GOAL OF THE EXERCISE: Work out how many lines below contain "apprentissage", then write only that number.

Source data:
= = = = = = =

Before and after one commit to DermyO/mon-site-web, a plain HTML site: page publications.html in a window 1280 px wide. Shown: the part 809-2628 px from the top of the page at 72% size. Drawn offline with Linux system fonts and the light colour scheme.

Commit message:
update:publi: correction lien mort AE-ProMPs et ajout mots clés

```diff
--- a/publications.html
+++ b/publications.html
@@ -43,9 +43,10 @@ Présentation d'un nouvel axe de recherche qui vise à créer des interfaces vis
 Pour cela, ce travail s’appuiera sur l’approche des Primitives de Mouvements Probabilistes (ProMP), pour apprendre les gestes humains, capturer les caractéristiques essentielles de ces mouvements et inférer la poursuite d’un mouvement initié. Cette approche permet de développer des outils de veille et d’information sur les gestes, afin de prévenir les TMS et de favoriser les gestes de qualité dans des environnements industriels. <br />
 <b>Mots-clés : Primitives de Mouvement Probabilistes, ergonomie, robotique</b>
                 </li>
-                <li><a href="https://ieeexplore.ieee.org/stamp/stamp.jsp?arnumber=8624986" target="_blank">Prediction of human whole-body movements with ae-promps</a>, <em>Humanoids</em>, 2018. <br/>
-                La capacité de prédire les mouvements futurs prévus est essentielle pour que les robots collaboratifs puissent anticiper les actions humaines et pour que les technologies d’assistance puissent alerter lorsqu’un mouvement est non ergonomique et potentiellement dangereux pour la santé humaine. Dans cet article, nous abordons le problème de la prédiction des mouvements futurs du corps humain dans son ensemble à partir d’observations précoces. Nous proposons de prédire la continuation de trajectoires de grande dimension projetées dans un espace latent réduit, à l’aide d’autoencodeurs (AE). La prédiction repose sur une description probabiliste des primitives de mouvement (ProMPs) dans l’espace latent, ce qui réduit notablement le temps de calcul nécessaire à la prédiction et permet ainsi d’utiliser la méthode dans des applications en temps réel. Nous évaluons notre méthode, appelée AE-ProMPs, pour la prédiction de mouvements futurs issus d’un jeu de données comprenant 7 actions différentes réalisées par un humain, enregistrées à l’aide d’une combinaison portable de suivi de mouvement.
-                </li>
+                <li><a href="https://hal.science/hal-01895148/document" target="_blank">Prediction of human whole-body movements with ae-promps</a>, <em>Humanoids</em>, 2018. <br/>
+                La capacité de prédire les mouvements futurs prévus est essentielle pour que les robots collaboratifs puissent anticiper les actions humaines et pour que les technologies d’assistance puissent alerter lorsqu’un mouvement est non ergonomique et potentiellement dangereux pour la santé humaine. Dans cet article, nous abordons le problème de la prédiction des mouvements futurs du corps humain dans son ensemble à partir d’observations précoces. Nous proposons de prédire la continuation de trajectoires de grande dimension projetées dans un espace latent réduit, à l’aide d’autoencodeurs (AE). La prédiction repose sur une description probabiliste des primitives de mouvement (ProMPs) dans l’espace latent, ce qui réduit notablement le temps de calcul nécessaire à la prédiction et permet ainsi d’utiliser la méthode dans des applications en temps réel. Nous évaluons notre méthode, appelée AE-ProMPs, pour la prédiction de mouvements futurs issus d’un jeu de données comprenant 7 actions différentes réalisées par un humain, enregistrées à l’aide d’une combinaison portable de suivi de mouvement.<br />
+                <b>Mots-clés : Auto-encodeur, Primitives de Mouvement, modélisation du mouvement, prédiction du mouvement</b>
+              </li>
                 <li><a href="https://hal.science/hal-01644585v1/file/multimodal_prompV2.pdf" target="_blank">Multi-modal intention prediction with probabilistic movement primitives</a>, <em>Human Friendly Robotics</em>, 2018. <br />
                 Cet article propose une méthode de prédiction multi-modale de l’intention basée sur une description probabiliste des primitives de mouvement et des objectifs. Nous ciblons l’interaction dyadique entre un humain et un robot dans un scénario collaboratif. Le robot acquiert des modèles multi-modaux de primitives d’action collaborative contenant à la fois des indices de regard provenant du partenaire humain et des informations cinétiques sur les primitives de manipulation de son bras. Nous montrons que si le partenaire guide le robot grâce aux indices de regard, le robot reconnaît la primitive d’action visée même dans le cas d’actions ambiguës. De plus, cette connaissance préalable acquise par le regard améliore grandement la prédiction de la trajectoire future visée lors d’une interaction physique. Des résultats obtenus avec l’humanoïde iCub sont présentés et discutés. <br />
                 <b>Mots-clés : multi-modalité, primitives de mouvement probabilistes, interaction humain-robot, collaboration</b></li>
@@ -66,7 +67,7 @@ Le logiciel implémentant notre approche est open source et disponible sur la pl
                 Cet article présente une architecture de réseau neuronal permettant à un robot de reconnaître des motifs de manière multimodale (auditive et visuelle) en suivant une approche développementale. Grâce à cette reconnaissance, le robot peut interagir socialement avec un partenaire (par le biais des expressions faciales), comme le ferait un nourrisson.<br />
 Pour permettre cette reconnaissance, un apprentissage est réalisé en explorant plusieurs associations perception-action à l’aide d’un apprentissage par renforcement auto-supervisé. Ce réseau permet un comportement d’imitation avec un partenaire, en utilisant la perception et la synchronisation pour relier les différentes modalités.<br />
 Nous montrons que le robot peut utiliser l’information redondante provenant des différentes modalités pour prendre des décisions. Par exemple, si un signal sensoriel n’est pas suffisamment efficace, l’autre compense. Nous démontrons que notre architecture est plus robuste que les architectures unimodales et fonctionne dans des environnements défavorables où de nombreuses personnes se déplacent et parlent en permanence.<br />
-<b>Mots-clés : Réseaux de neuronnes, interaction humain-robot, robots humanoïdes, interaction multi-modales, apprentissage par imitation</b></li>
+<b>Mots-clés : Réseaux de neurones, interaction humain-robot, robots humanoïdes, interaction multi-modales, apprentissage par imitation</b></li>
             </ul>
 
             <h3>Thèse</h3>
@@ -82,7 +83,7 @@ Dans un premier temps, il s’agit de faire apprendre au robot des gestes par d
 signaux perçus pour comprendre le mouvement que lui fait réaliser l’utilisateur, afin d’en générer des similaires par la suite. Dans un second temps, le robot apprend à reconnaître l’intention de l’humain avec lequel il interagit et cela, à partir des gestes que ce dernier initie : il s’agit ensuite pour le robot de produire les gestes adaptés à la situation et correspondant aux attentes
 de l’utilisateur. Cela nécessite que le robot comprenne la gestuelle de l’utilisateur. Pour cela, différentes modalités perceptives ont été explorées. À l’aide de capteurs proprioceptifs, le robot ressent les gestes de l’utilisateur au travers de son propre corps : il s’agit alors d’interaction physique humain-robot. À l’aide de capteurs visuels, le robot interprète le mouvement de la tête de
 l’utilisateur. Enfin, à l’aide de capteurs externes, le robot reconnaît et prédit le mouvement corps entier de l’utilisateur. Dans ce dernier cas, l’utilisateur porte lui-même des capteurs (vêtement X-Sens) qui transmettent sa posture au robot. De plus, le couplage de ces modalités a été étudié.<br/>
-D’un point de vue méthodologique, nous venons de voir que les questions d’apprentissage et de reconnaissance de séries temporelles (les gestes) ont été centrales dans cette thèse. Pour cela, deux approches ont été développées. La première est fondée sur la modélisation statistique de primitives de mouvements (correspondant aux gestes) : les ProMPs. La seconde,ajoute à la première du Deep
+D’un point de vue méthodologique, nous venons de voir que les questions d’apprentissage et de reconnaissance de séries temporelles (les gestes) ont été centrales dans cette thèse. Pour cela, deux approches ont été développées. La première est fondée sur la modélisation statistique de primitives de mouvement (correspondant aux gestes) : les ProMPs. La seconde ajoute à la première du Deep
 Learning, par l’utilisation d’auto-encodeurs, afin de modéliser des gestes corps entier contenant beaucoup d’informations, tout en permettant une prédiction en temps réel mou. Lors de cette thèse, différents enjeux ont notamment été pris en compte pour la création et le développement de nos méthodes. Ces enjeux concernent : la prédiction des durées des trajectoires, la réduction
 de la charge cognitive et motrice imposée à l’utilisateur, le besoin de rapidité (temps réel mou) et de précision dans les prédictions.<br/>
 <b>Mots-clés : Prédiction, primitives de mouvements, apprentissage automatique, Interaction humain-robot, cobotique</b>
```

= = = = = = =

OUTPUT OF THE TASK: 6